_WHAT TO PRODUCE_: Report every line of the records below that contains the word "broche".

++++

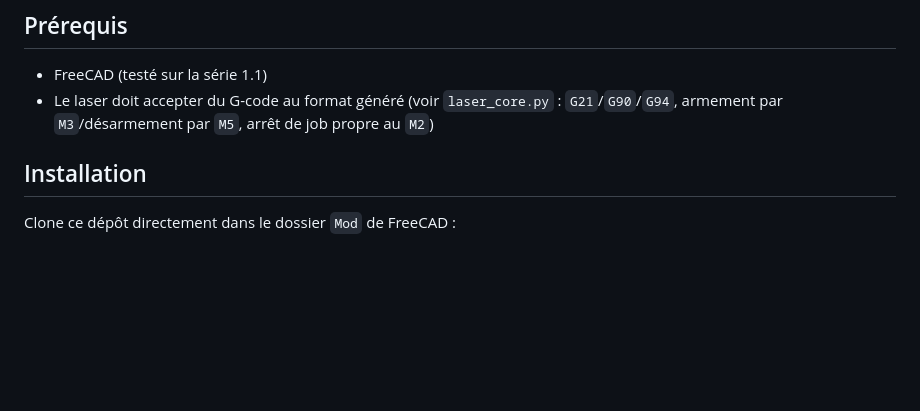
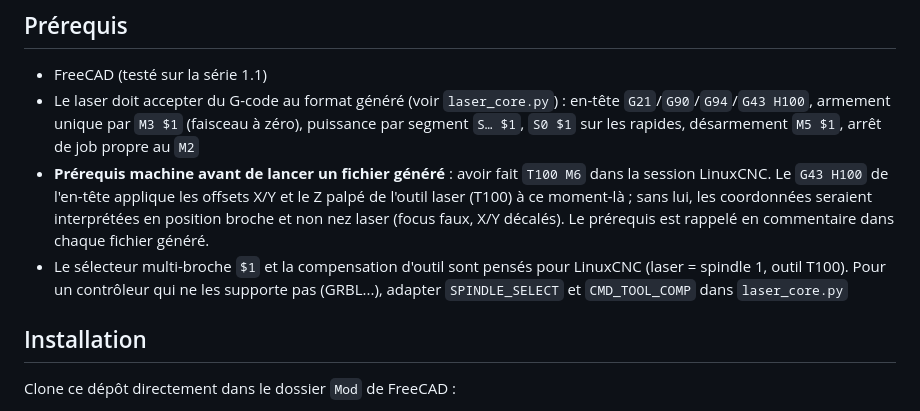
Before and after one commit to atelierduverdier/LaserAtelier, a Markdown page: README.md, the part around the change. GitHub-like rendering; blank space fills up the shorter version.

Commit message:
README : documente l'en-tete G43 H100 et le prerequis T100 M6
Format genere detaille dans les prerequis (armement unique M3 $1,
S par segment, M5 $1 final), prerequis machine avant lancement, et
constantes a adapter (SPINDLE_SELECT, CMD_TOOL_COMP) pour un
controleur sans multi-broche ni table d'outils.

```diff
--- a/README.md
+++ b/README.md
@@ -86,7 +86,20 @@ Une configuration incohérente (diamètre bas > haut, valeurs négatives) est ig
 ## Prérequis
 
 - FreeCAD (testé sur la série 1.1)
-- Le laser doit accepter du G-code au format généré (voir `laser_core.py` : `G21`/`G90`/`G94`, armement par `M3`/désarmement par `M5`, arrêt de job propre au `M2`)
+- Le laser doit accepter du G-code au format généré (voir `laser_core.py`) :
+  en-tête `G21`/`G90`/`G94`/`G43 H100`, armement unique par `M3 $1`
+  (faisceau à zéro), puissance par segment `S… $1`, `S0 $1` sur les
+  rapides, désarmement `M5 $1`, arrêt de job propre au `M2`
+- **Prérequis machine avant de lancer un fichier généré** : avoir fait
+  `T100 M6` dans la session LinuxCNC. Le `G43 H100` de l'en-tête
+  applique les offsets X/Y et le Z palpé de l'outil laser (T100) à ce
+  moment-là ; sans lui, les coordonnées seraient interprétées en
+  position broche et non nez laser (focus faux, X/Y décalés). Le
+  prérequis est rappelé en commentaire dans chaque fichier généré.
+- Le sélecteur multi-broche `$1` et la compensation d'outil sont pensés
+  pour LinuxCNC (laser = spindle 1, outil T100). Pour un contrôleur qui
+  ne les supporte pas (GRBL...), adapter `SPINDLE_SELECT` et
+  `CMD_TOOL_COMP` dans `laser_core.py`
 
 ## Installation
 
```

++++

_THE ANSWER_:
controleur sans multi-broche ni table d'outils.
+  position broche et non nez laser (focus faux, X/Y décalés). Le
+- Le sélecteur multi-broche `$1` et la compensation d'outil sont pensés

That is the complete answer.